REQUIRED WORK:
Every entry is to be returned unchanged, and no picture is to be included.

(Before-and-after change data)

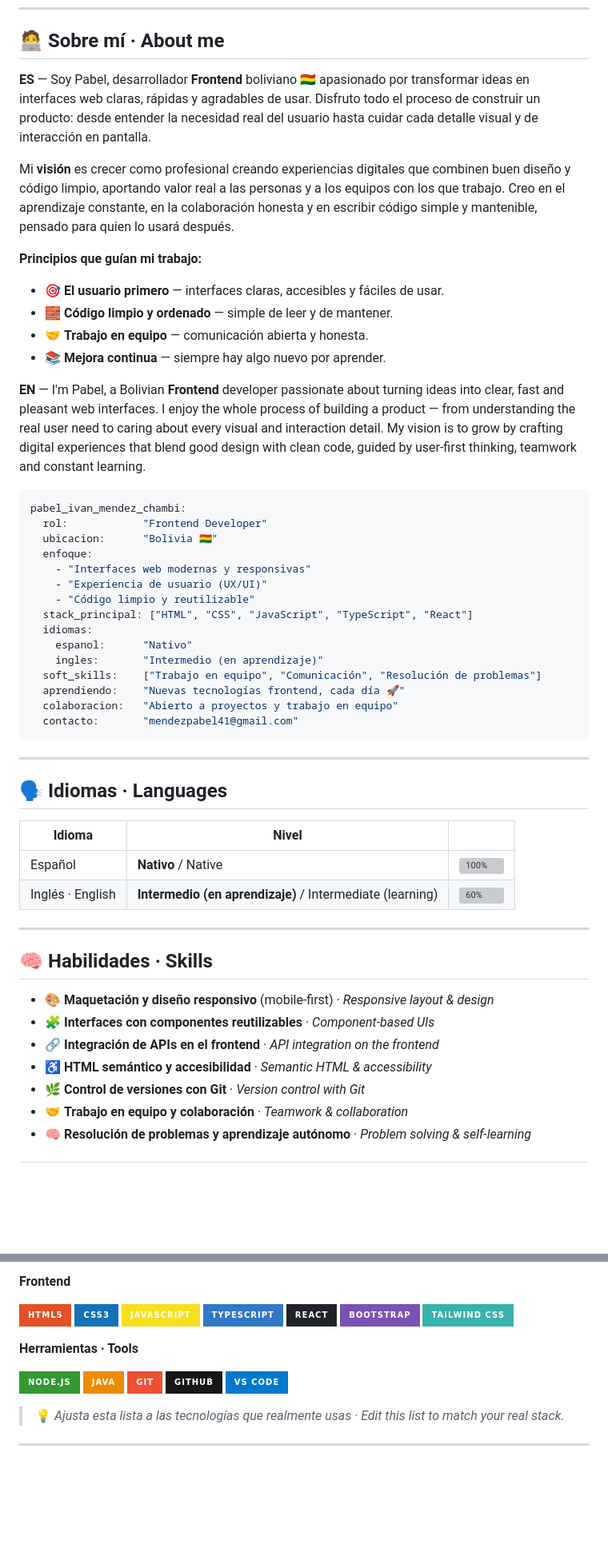
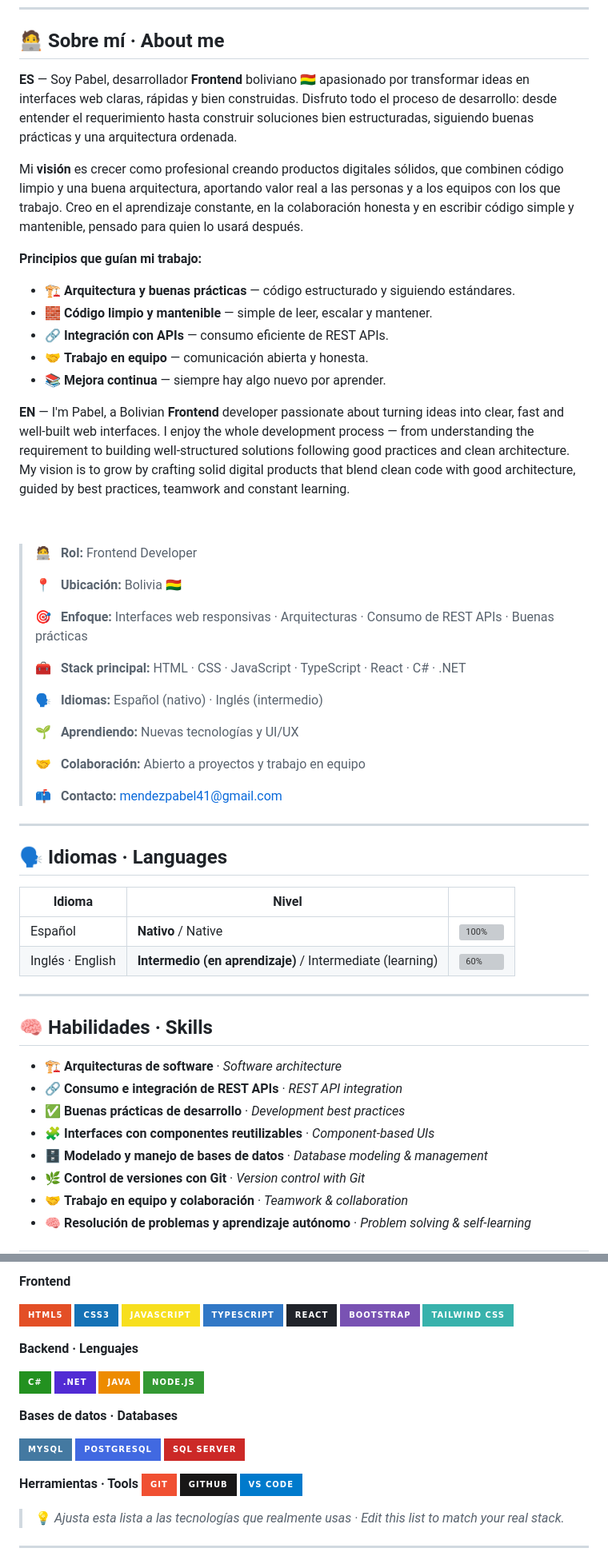
Before and after one commit to JayLoKing/JayLoKing, a Markdown page: README.md, 2 parts joined by grey strips. Shown at 80% size. Drawn GitHub-style; badges without logos; blank space fills up the shorter version; grey boxes are pictures that could not be loaded.

Commit message:
Revise personal description and skills in README
Updated personal description and skills in README.md to reflect a more structured approach to development and added new technologies.

````diff
--- a/README.md
+++ b/README.md
@@ -19,35 +19,36 @@
 
 ## 🧑‍💻 Sobre mí · About me
 
-**ES** — Soy Pabel, desarrollador **Frontend** boliviano 🇧🇴 apasionado por transformar ideas en interfaces web claras, rápidas y agradables de usar. Disfruto todo el proceso de construir un producto: desde entender la necesidad real del usuario hasta cuidar cada detalle visual y de interacción en pantalla.
+**ES** — Soy Pabel, desarrollador **Frontend** boliviano 🇧🇴 apasionado por transformar ideas en interfaces web claras, rápidas y bien construidas. Disfruto todo el proceso de desarrollo: desde entender el requerimiento hasta construir soluciones bien estructuradas, siguiendo buenas prácticas y una arquitectura ordenada.
 
-Mi **visión** es crecer como profesional creando experiencias digitales que combinen buen diseño y código limpio, aportando valor real a las personas y a los equipos con los que trabajo. Creo en el aprendizaje constante, en la colaboración honesta y en escribir código simple y mantenible, pensado para quien lo usará después.
+Mi **visión** es crecer como profesional creando productos digitales sólidos, que combinen código limpio y una buena arquitectura, aportando valor real a las personas y a los equipos con los que trabajo. Creo en el aprendizaje constante, en la colaboración honesta y en escribir código simple y mantenible, pensado para quien lo usará después.
 
 **Principios que guían mi trabajo:**
-- 🎯 **El usuario primero** — interfaces claras, accesibles y fáciles de usar.
-- 🧱 **Código limpio y ordenado** — simple de leer y de mantener.
+- 🏗️ **Arquitectura y buenas prácticas** — código estructurado y siguiendo estándares.
+- 🧱 **Código limpio y mantenible** — simple de leer, escalar y mantener.
+- 🔗 **Integración con APIs** — consumo eficiente de REST APIs.
 - 🤝 **Trabajo en equipo** — comunicación abierta y honesta.
 - 📚 **Mejora continua** — siempre hay algo nuevo por aprender.
 
-**EN** — I'm Pabel, a Bolivian **Frontend** developer passionate about turning ideas into clear, fast and pleasant web interfaces. I enjoy the whole process of building a product — from understanding the real user need to caring about every visual and interaction detail. My vision is to grow by crafting digital experiences that blend good design with clean code, guided by user-first thinking, teamwork and constant learning.
+**EN** — I'm Pabel, a Bolivian **Frontend** developer passionate about turning ideas into clear, fast and well-built web interfaces. I enjoy the whole development process — from understanding the requirement to building well-structured solutions following good practices and clean architecture. My vision is to grow by crafting solid digital products that blend clean code with good architecture, guided by best practices, teamwork and constant learning.
 
-```yaml
-pabel_ivan_mendez_chambi:
-  rol:            "Frontend Developer"
-  ubicacion:      "Bolivia 🇧🇴"
-  enfoque:
-    - "Interfaces web modernas y responsivas"
-    - "Experiencia de usuario (UX/UI)"
-    - "Código limpio y reutilizable"
-  stack_principal: ["HTML", "CSS", "JavaScript", "TypeScript", "React"]
-  idiomas:
-    espanol:      "Nativo"
-    ingles:       "Intermedio (en aprendizaje)"
-  soft_skills:    ["Trabajo en equipo", "Comunicación", "Resolución de problemas"]
-  aprendiendo:    "Nuevas tecnologías frontend, cada día 🚀"
-  colaboracion:   "Abierto a proyectos y trabajo en equipo"
-  contacto:       "mendezpabel41@gmail.com"
-```
+&nbsp;
+
+> 🧑‍💻 &nbsp; **Rol:** Frontend Developer
+>
+> 📍 &nbsp; **Ubicación:** Bolivia 🇧🇴
+>
+> 🎯 &nbsp; **Enfoque:** Interfaces web responsivas · Arquitecturas · Consumo de REST APIs · Buenas prácticas
+>
+> 🧰 &nbsp; **Stack principal:** HTML · CSS · JavaScript · TypeScript · React · C# · .NET
+>
+> 🗣️ &nbsp; **Idiomas:** Español (nativo) · Inglés (intermedio)
+>
+> 🌱 &nbsp; **Aprendiendo:** Nuevas tecnologías y UI/UX
+>
+> 🤝 &nbsp; **Colaboración:** Abierto a proyectos y trabajo en equipo
+>
+> 📫 &nbsp; **Contacto:** mendezpabel41@gmail.com
 
 ---
 
@@ -62,10 +63,11 @@ pabel_ivan_mendez_chambi:
 
 ## 🧠 Habilidades · Skills
 
-- 🎨 **Maquetación y diseño responsivo** (mobile-first) · *Responsive layout & design*
+- 🏗️ **Arquitecturas de software** · *Software architecture*
+- 🔗 **Consumo e integración de REST APIs** · *REST API integration*
+- ✅ **Buenas prácticas de desarrollo** · *Development best practices*
 - 🧩 **Interfaces con componentes reutilizables** · *Component-based UIs*
-- 🔗 **Integración de APIs en el frontend** · *API integration on the frontend*
-- ♿ **HTML semántico y accesibilidad** · *Semantic HTML & accessibility*
+- 🗄️ **Modelado y manejo de bases de datos** · *Database modeling & management*
 - 🌿 **Control de versiones con Git** · *Version control with Git*
 - 🤝 **Trabajo en equipo y colaboración** · *Teamwork & collaboration*
 - 🧠 **Resolución de problemas y aprendizaje autónomo** · *Problem solving & self-learning*
@@ -90,10 +94,20 @@ pabel_ivan_mendez_chambi:
 ![Bootstrap](https://img.shields.io/badge/Bootstrap-7952B3?style=for-the-badge&logo=bootstrap&logoColor=white)
 ![Tailwind CSS](https://img.shields.io/badge/Tailwind_CSS-38B2AC?style=for-the-badge&logo=tailwind-css&logoColor=white)
 
+**Backend · Lenguajes**
+
+![C#](https://img.shields.io/badge/C%23-239120?style=for-the-badge&logo=csharp&logoColor=white)
+![.NET](https://img.shields.io/badge/.NET-512BD4?style=for-the-badge&logo=dotnet&logoColor=white)
+![Java](https://img.shields.io/badge/Java-ED8B00?style=for-the-badge&logo=openjdk&logoColor=white)
+![Node.js](https://img.shields.io/badge/Node.js-339933?style=for-the-badge&logo=node.js&logoColor=white)
+
+**Bases de datos · Databases**
+
+![MySQL](https://img.shields.io/badge/MySQL-4479A1?style=for-the-badge&logo=mysql&logoColor=white)
+![PostgreSQL](https://img.shields.io/badge/PostgreSQL-4169E1?style=for-the-badge&logo=postgresql&logoColor=white)
+![SQL Server](https://img.shields.io/badge/SQL_Server-CC2927?style=for-the-badge&logo=microsoftsqlserver&logoColor=white)
+
 **Herramientas · Tools**
-
-![Node.js](https://img.shields.io/badge/Node.js-339933?style=for-the-badge&logo=node.js&logoColor=white)
-![Java](https://img.shields.io/badge/Java-ED8B00?style=for-the-badge&logo=openjdk&logoColor=white)
 ![Git](https://img.shields.io/badge/Git-F05032?style=for-the-badge&logo=git&logoColor=white)
 ![GitHub](https://img.shields.io/badge/GitHub-181717?style=for-the-badge&logo=github&logoColor=white)
 ![VS Code](https://img.shields.io/badge/VS_Code-007ACC?style=for-the-badge&logo=visual-studio-code&logoColor=white)
````
Also changed, not shown: other parts of README.md (+3 -1 lines).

ANSWER FOR THE TASK:
Before and after one commit to JayLoKing/JayLoKing, a Markdown page: README.md, 2 parts joined by grey strips. Shown at 80% size. Drawn GitHub-style; badges without logos; blank space fills up the shorter version; grey boxes are pictures that could not be loaded.

Commit message:
Revise personal description and skills in README
Updated personal description and skills in README.md to reflect a more structured approach to development and added new technologies.

````diff
--- a/README.md
+++ b/README.md
@@ -19,35 +19,36 @@
 
 ## 🧑‍💻 Sobre mí · About me
 
-**ES** — Soy Pabel, desarrollador **Frontend** boliviano 🇧🇴 apasionado por transformar ideas en interfaces web claras, rápidas y agradables de usar. Disfruto todo el proceso de construir un producto: desde entender la necesidad real del usuario hasta cuidar cada detalle visual y de interacción en pantalla.
+**ES** — Soy Pabel, desarrollador **Frontend** boliviano 🇧🇴 apasionado por transformar ideas en interfaces web claras, rápidas y bien construidas. Disfruto todo el proceso de desarrollo: desde entender el requerimiento hasta construir soluciones bien estructuradas, siguiendo buenas prácticas y una arquitectura ordenada.
 
-Mi **visión** es crecer como profesional creando experiencias digitales que combinen buen diseño y código limpio, aportando valor real a las personas y a los equipos con los que trabajo. Creo en el aprendizaje constante, en la colaboración honesta y en escribir código simple y mantenible, pensado para quien lo usará después.
+Mi **visión** es crecer como profesional creando productos digitales sólidos, que combinen código limpio y una buena arquitectura, aportando valor real a las personas y a los equipos con los que trabajo. Creo en el aprendizaje constante, en la colaboración honesta y en escribir código simple y mantenible, pensado para quien lo usará después.
 
 **Principios que guían mi trabajo:**
-- 🎯 **El usuario primero** — interfaces claras, accesibles y fáciles de usar.
-- 🧱 **Código limpio y ordenado** — simple de leer y de mantener.
+- 🏗️ **Arquitectura y buenas prácticas** — código estructurado y siguiendo estándares.
+- 🧱 **Código limpio y mantenible** — simple de leer, escalar y mantener.
+- 🔗 **Integración con APIs** — consumo eficiente de REST APIs.
 - 🤝 **Trabajo en equipo** — comunicación abierta y honesta.
 - 📚 **Mejora continua** — siempre hay algo nuevo por aprender.
 
-**EN** — I'm Pabel, a Bolivian **Frontend** developer passionate about turning ideas into clear, fast and pleasant web interfaces. I enjoy the whole process of building a product — from understanding the real user need to caring about every visual and interaction detail. My vision is to grow by crafting digital experiences that blend good design with clean code, guided by user-first thinking, teamwork and constant learning.
+**EN** — I'm Pabel, a Bolivian **Frontend** developer passionate about turning ideas into clear, fast and well-built web interfaces. I enjoy the whole development process — from understanding the requirement to building well-structured solutions following good practices and clean architecture. My vision is to grow by crafting solid digital products that blend clean code with good architecture, guided by best practices, teamwork and constant learning.
 
-```yaml
-pabel_ivan_mendez_chambi:
-  rol:            "Frontend Developer"
-  ubicacion:      "Bolivia 🇧🇴"
-  enfoque:
-    - "Interfaces web modernas y responsivas"
-    - "Experiencia de usuario (UX/UI)"
-    - "Código limpio y reutilizable"
-  stack_principal: ["HTML", "CSS", "JavaScript", "TypeScript", "React"]
-  idiomas:
-    espanol:      "Nativo"
-    ingles:       "Intermedio (en aprendizaje)"
-  soft_skills:    ["Trabajo en equipo", "Comunicación", "Resolución de problemas"]
-  aprendiendo:    "Nuevas tecnologías frontend, cada día 🚀"
-  colaboracion:   "Abierto a proyectos y trabajo en equipo"
-  contacto:       "mendezpabel41@gmail.com"
-```
+&nbsp;
+
+> 🧑‍💻 &nbsp; **Rol:** Frontend Developer
+>
+> 📍 &nbsp; **Ubicación:** Bolivia 🇧🇴
+>
+> 🎯 &nbsp; **Enfoque:** Interfaces web responsivas · Arquitecturas · Consumo de REST APIs · Buenas prácticas
+>
+> 🧰 &nbsp; **Stack principal:** HTML · CSS · JavaScript · TypeScript · React · C# · .NET
+>
+> 🗣️ &nbsp; **Idiomas:** Español (nativo) · Inglés (intermedio)
+>
+> 🌱 &nbsp; **Aprendiendo:** Nuevas tecnologías y UI/UX
+>
+> 🤝 &nbsp; **Colaboración:** Abierto a proyectos y trabajo en equipo
+>
+> 📫 &nbsp; **Contacto:** mendezpabel41@gmail.com
 
 ---
 
@@ -62,10 +63,11 @@ pabel_ivan_mendez_chambi:
 
 ## 🧠 Habilidades · Skills
 
-- 🎨 **Maquetación y diseño responsivo** (mobile-first) · *Responsive layout & design*
+- 🏗️ **Arquitecturas de software** · *Software architecture*
+- 🔗 **Consumo e integración de REST APIs** · *REST API integration*
+- ✅ **Buenas prácticas de desarrollo** · *Development best practices*
 - 🧩 **Interfaces con componentes reutilizables** · *Component-based UIs*
-- 🔗 **Integración de APIs en el frontend** · *API integration on the frontend*
-- ♿ **HTML semántico y accesibilidad** · *Semantic HTML & accessibility*
+- 🗄️ **Modelado y manejo de bases de datos** · *Database modeling & management*
 - 🌿 **Control de versiones con Git** · *Version control with Git*
 - 🤝 **Trabajo en equipo y colaboración** · *Teamwork & collaboration*
 - 🧠 **Resolución de problemas y aprendizaje autónomo** · *Problem solving & self-learning*
@@ -90,10 +94,20 @@ pabel_ivan_mendez_chambi:
 ![Bootstrap](https://img.shields.io/badge/Bootstrap-7952B3?style=for-the-badge&logo=bootstrap&logoColor=white)
 ![Tailwind CSS](https://img.shields.io/badge/Tailwind_CSS-38B2AC?style=for-the-badge&logo=tailwind-css&logoColor=white)
 
+**Backend · Lenguajes**
+
+![C#](https://img.shields.io/badge/C%23-239120?style=for-the-badge&logo=csharp&logoColor=white)
+![.NET](https://img.shields.io/badge/.NET-512BD4?style=for-the-badge&logo=dotnet&logoColor=white)
+![Java](https://img.shields.io/badge/Java-ED8B00?style=for-the-badge&logo=openjdk&logoColor=white)
+![Node.js](https://img.shields.io/badge/Node.js-339933?style=for-the-badge&logo=node.js&logoColor=white)
+
+**Bases de datos · Databases**
+
+![MySQL](https://img.shields.io/badge/MySQL-4479A1?style=for-the-badge&logo=mysql&logoColor=white)
+![PostgreSQL](https://img.shields.io/badge/PostgreSQL-4169E1?style=for-the-badge&logo=postgresql&logoColor=white)
+![SQL Server](https://img.shields.io/badge/SQL_Server-CC2927?style=for-the-badge&logo=microsoftsqlserver&logoColor=white)
+
 **Herramientas · Tools**
-
-![Node.js](https://img.shields.io/badge/Node.js-339933?style=for-the-badge&logo=node.js&logoColor=white)
-![Java](https://img.shields.io/badge/Java-ED8B00?style=for-the-badge&logo=openjdk&logoColor=white)
 ![Git](https://img.shields.io/badge/Git-F05032?style=for-the-badge&logo=git&logoColor=white)
 ![GitHub](https://img.shields.io/badge/GitHub-181717?style=for-the-badge&logo=github&logoColor=white)
 ![VS Code](https://img.shields.io/badge/VS_Code-007ACC?style=for-the-badge&logo=visual-studio-code&logoColor=white)
````
Also changed, not shown: other parts of README.md (+3 -1 lines).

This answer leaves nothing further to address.